(Data under study)

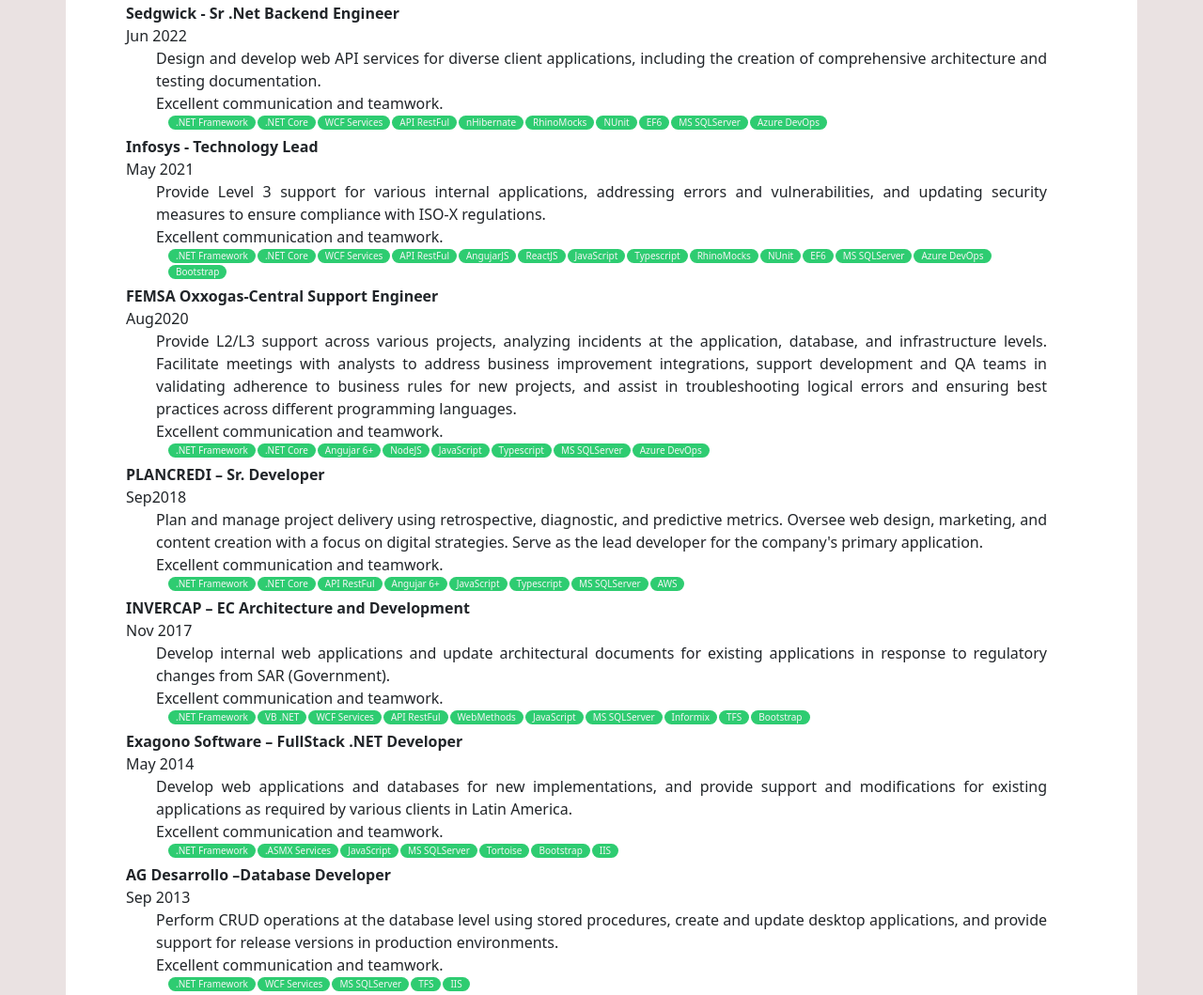
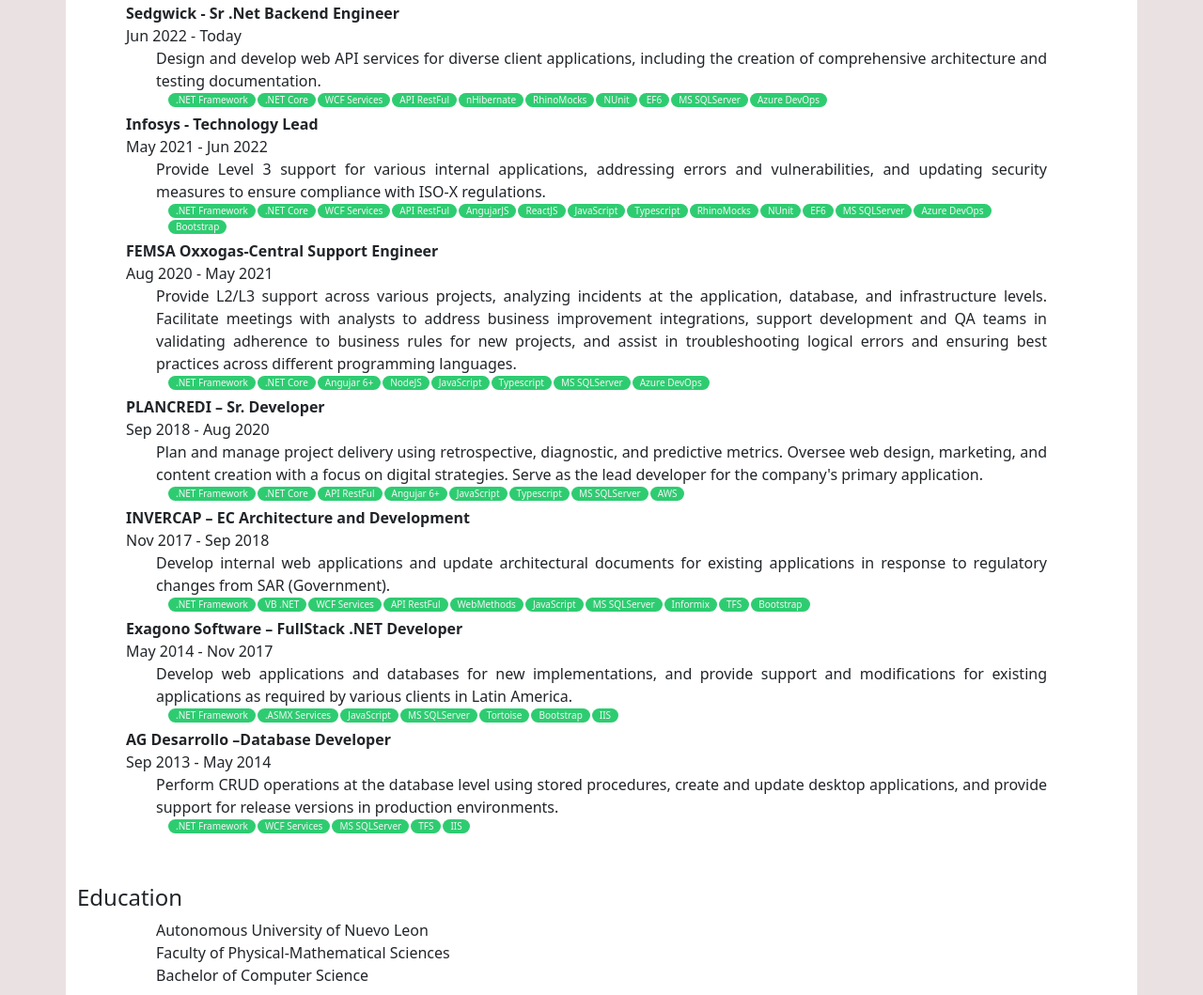
Before and after one commit to JorgeDeveloperMEX/cv, a plain HTML site: page index.html in a window 1280 px wide. Shown: the part 300-1359 px from the top of the page at 94% size. Drawn offline with nearby package versions, Linux system fonts and the light colour scheme.

Commit message:
JS - Adding range dates in jobs

```diff
--- a/index.html
+++ b/index.html
@@ -38,13 +38,13 @@
                     </span>
                 </div>
                 <div class="row">
-                    <span class="tab"> Jun 2022</span>
+                    <span class="tab"> Jun 2022 - Today</span>
                 </div>
                 <div class="tab-description">
                     <div class="row">
                         Design and develop web API services for diverse client applications, including the creation of comprehensive architecture and testing documentation.
                     </div>
-                    <div class="row">Excellent communication and teamwork.</div>
+
                     <div class="row">
                         <div class="tech-inline">
                             <div class="tech-box">.NET Framework</div>
@@ -70,13 +70,12 @@
                     </span>
                 </div>
                 <div class="row">
-                    <span class="tab">May 2021</span>
+                    <span class="tab">May 2021 - Jun 2022</span>
                 </div>
                 <div class="tab-description">
                     <div class="row">
                         Provide Level 3 support for various internal applications, addressing errors and vulnerabilities, and updating security measures to ensure compliance with ISO-X regulations.
                     </div>
-                    <div class="row">Excellent communication and teamwork.</div>
                     <div class="row">
                         <div class="tech-inline">
                             <div class="tech-box">.NET Framework</div>
@@ -106,7 +105,7 @@
                     </span>
                 </div>
                 <div class="row">
-                    <span class="tab">Aug2020</span>
+                    <span class="tab">Aug 2020 - May 2021</span>
                 </div>
                 <div class="tab-description">
                     <div class="row">
@@ -114,7 +113,6 @@
                         Facilitate meetings with analysts to address business improvement integrations, support development and QA teams in validating adherence to business rules for new projects,
                          and assist in troubleshooting logical errors and ensuring best practices across different programming languages.
                     </div>
-                    <div class="row">Excellent communication and teamwork.</div>
                     <div class="row">
                         <div class="tech-inline">
                             <div class="tech-box">.NET Framework</div>
@@ -138,7 +136,7 @@
                     </span>
                 </div>
                 <div class="row">
-                    <span class="tab">Sep2018</span>
+                    <span class="tab">Sep 2018 - Aug 2020</span>
                 </div>
                 <div class="tab-description">
                     <div class="row">
@@ -146,7 +144,6 @@
                          Oversee web design, marketing, and content creation with a focus on digital strategies.
                          Serve as the lead developer for the company's primary application.
                     </div>
-                    <div class="row">Excellent communication and teamwork.</div>
                     <div class="row">
                         <div class="tech-inline">
                             <div class="tech-box">.NET Framework</div>
@@ -170,13 +167,12 @@
                     </span>
                 </div>
                 <div class="row">
-                    <span class="tab">Nov 2017</span>
+                    <span class="tab">Nov 2017 - Sep 2018</span>
                 </div>
                 <div class="tab-description">
                     <div class="row">
                         Develop internal web applications and update architectural documents for existing applications in response to regulatory changes from SAR (Government).
                     </div>
-                    <div class="row">Excellent communication and teamwork.</div>
                     <div class="row">
                         <div class="tech-inline">
                             <div class="tech-box">.NET Framework</div>
@@ -202,13 +198,12 @@
                     </span>
                 </div>
                 <div class="row">
-                    <span class="tab">May 2014</span>
+                    <span class="tab">May 2014 - Nov 2017</span>
                 </div>
                 <div class="tab-description">
                     <div class="row">
                         Develop web applications and databases for new implementations, and provide support and modifications for existing applications as required by various clients in Latin America.
                     </div>
-                    <div class="row">Excellent communication and teamwork.</div>
                     <div class="row">
                         <div class="tech-inline">
                             <div class="tech-box">.NET Framework</div>
@@ -231,13 +226,12 @@
                     </span>
                 </div>
                 <div class="row">
-                    <span class="tab">Sep 2013</span>
+                    <span class="tab">Sep 2013 - May 2014</span>
                 </div>
                 <div class="tab-description">
                     <div class="row">
                         Perform CRUD operations at the database level using stored procedures, create and update desktop applications, and provide support for release versions in production environments.
                     </div>
-                    <div class="row">Excellent communication and teamwork.</div>
                     <div class="row">
                         <div class="tech-inline">
                             <div class="tech-box">.NET Framework</div>
```
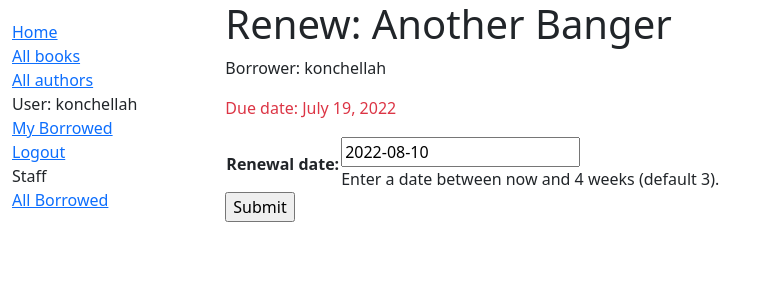
After one commit to k-man-null/Mysite, a Django app: page /catalog/book/688a6a20-42aa-4e0c-b320-54257a36a3cb/renew/ in a window 1280 px wide. The commit adds this page. Shown: the top 300 px of the page, without its empty margins (0-770 px from the left). Run offline with Django 4.2, Linux system fonts and the light colour scheme; a user stored in the database is signed in; data comes from the database, SQL or seed files in the repository; both versions use the stored data as it was after the commit.

Commit message:
Added renew page for librarian

```diff
--- a/mysite/catalog/admin.py
+++ b/mysite/catalog/admin.py
@@ -3,10 +3,12 @@ from django.contrib import admin
 # Register your models here.
 from .models import Author, Genre, Book, BookInstance
 
+
 admin.site.register(Book)
 admin.site.register(Author)
 admin.site.register(Genre)
 admin.site.register(BookInstance)
+
 
 
 
--- /dev/null
+++ b/mysite/catalog/forms.py
@@ -0,0 +1,20 @@
+from django import forms
+import datetime
+from django.core.exceptions import ValidationError
+from django.utils.translation import gettext_lazy as _
+class RenewBookForm(forms.Form):
+    renewal_date = forms.DateField(help_text="Enter a date between now and 4 weeks (default 3).")
+
+    def clean_renewal_date(self):
+        data = self.cleaned_data['renewal_date']
+
+        #check if date is not in the past.
+        if data < datetime.date.today():
+            raise ValidationError(_('Invalid date - renewal in past'))
+
+        #check if a date is in allowed range (+4 weeks from today)
+        if data > datetime.date.today() + datetime.timedelta(weeks=4):
+            raise ValidationError(_('Invalid date - renewal more than 4 weeks ahead'))
+
+        #remember to always return the cleaned data
+        return data
--- /dev/null
+++ b/mysite/catalog/templates/catalog/book_renew_librarian.html
@@ -0,0 +1,15 @@
+{% extends "base_generic.html" %}
+
+{% block content %}
+  <h1>Renew: {{ book_instance.book.title }}</h1>
+  <p>Borrower: {{ book_instance.borrower }}</p>
+  <p{% if book_instance.is_overdue %} class="text-danger"{% endif %}>Due date: {{ book_instance.due_back }}</p>
+
+  <form action="" method="post">
+    {% csrf_token %}
+    <table>
+    {{ form.as_table }}
+    </table>
+    <input type="submit" value="Submit">
+  </form>
+{% endblock %}
--- a/mysite/catalog/templates/catalog/bookinstances_borrowed.html
+++ b/mysite/catalog/templates/catalog/bookinstances_borrowed.html
@@ -9,6 +9,8 @@
       {% for bookinst in bookinstance_list %}
       <li class="{% if bookinst.is_overdue %}text-danger{% endif %}">
         <a href="{% url 'book-detail' bookinst.book.pk %}">{{bookinst.book.title}}</a> ({{ bookinst.borrower }})
+        {% if perms.catalog.can_mark_returned %}- <a href="{% url 'renew-book-librarian' bookinst.id %}">Renew</a>  {% endif %}
+
       </li>
       {% endfor %}
     </ul>
--- a/mysite/catalog/urls.py
+++ b/mysite/catalog/urls.py
@@ -16,3 +16,7 @@ urlpatterns += [
 urlpatterns += [
     path('borrowed/', views.LoanedBooksListView.as_view(), name='borrowed'),
 ]
+
+urlpatterns += [
+    path('book/<uuid:pk>/renew/', views.renew_book_librarian, name='renew-book-librarian'),
+]
--- a/mysite/catalog/views.py
+++ b/mysite/catalog/views.py
@@ -3,6 +3,16 @@ from .models import Book, Author, BookInstance, Genre
 from django.views import generic
 from django.contrib.auth.mixins import LoginRequiredMixin
 from django.contrib.auth.mixins import PermissionRequiredMixin
+
+
+import datetime
+
+from django.contrib.auth.decorators import login_required, permission_required
+from django.shortcuts import get_object_or_404
+from django.http import HttpResponseRedirect
+from django.urls import reverse
+
+from catalog.forms import RenewBookForm
 # Create your views here.
 
 def index(request):
@@ -76,3 +86,38 @@ class LoanedBooksListView(LoginRequiredMixin,PermissionRequiredMixin,generic.Lis
 
     def get_queryset(self):
         return BookInstance.objects.filter(status__exact='o').order_by('due_back')
+
+
+
+@login_required
+@permission_required('catalog.can_mark_returned', raise_exception=True)
+def renew_book_librarian(request, pk):
+    """View function for renewing a specific BookInstance by librarian."""
+    book_instance = get_object_or_404(BookInstance, pk=pk)
+
+    # If this is a POST request then process the Form data
+    if request.method == 'POST':
+
+        # Create a form instance and populate it with data from the request (binding):
+        form = RenewBookForm(request.POST)
+
+        # Check if the form is valid:
+        if form.is_valid():
+            # process the data in form.cleaned_data as required (here we just write it to the model due_back field)
+            book_instance.due_back = form.cleaned_data['renewal_date']
+            book_instance.save()
+
+            # redirect to a new URL:
+            return HttpResponseRedirect(reverse('borrowed') )
+
+    # If this is a GET (or any other method) create the default form.
+    else:
+        proposed_renewal_date = datetime.date.today() + datetime.timedelta(weeks=3)
+        form = RenewBookForm(initial={'renewal_date': proposed_renewal_date})
+
+    context = {
+        'form': form,
+        'book_instance': book_instance,
+    }
+
+    return render(request, 'catalog/book_renew_librarian.html', context)
```
Also changed, not shown: mysite/db.sqlite3.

(End Data under study)

Whenever the word "weeks" occurs in a line above, copy that line.

- Result of this task
+    renewal_date = forms.DateField(help_text="Enter a date between now and 4 weeks (default 3).")
+        #check if a date is in allowed range (+4 weeks from today)
+        if data > datetime.date.today() + datetime.timedelta(weeks=4):
+            raise ValidationError(_('Invalid date - renewal more than 4 weeks ahead'))
+        proposed_renewal_date = datetime.date.today() + datetime.timedelta(weeks=3)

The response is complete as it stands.